9 – Seek the help of a professional
A recent Dalbar study revealed that from 1986 to 2005 the average investor earned 3.90% before taxes while the average stock mutual fund made 9.30% and the S&P 500 grew by 11.90%. Individual investors are emotional by nature and have a bad habit of buying near peaks and selling near bottoms, exactly the opposite of what they should be doing! If that sounds familiar to you, it’s time to seek qualified help.
If your portfolio was decimated in 2008 (contrary to popular belief, plenty of RIAs had respectable returns) and you were told to “stay the course”, or worse yet, to sell everything in early 2009, it’s time to find another qualified professional to help you achieve your retirement goals. If you are confused by what’s going on in the financial markets or economy, don’t sit still without getting your questions answered. If you are and have been sitting with the same portfolio allocation (especially just in stocks and bonds) for years, you’re long overdue for a change.
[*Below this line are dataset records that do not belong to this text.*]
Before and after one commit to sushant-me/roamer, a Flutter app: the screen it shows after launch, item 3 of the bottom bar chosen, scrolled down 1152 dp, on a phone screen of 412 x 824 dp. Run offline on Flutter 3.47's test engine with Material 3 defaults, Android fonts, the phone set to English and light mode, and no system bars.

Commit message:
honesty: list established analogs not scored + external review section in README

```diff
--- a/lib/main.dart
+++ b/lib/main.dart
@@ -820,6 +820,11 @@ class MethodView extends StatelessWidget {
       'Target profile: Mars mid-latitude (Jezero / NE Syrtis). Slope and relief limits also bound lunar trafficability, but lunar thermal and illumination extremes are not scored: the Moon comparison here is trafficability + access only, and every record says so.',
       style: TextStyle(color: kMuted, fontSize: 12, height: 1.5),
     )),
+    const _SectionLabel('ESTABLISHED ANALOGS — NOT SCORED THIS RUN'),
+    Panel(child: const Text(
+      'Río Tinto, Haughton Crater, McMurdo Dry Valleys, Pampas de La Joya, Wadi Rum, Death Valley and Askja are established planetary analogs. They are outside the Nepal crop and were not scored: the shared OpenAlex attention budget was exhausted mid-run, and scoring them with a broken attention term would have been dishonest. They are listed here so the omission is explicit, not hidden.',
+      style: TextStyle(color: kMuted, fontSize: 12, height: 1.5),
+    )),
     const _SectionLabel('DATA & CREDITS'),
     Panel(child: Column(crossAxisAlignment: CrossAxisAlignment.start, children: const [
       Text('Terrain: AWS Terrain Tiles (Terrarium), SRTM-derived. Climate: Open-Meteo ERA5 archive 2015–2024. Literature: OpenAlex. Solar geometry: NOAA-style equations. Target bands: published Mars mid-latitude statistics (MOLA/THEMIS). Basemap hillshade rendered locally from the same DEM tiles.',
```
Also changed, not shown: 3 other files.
If you just want to bounce an idea off someone, would rather not handle your own portfolio or are just plain tired of not making money, seek the help of a qualified professional. Interview at least two firms to get a feel for who does what and how. Look for an individual who offers independent advice as a Registered Investment Adviser (RIA) and not just a product salesperson, peddling the latest mutual fund or variable annuity. An RIA is a fiduciary and by law, must put your best interests first, and his/her second.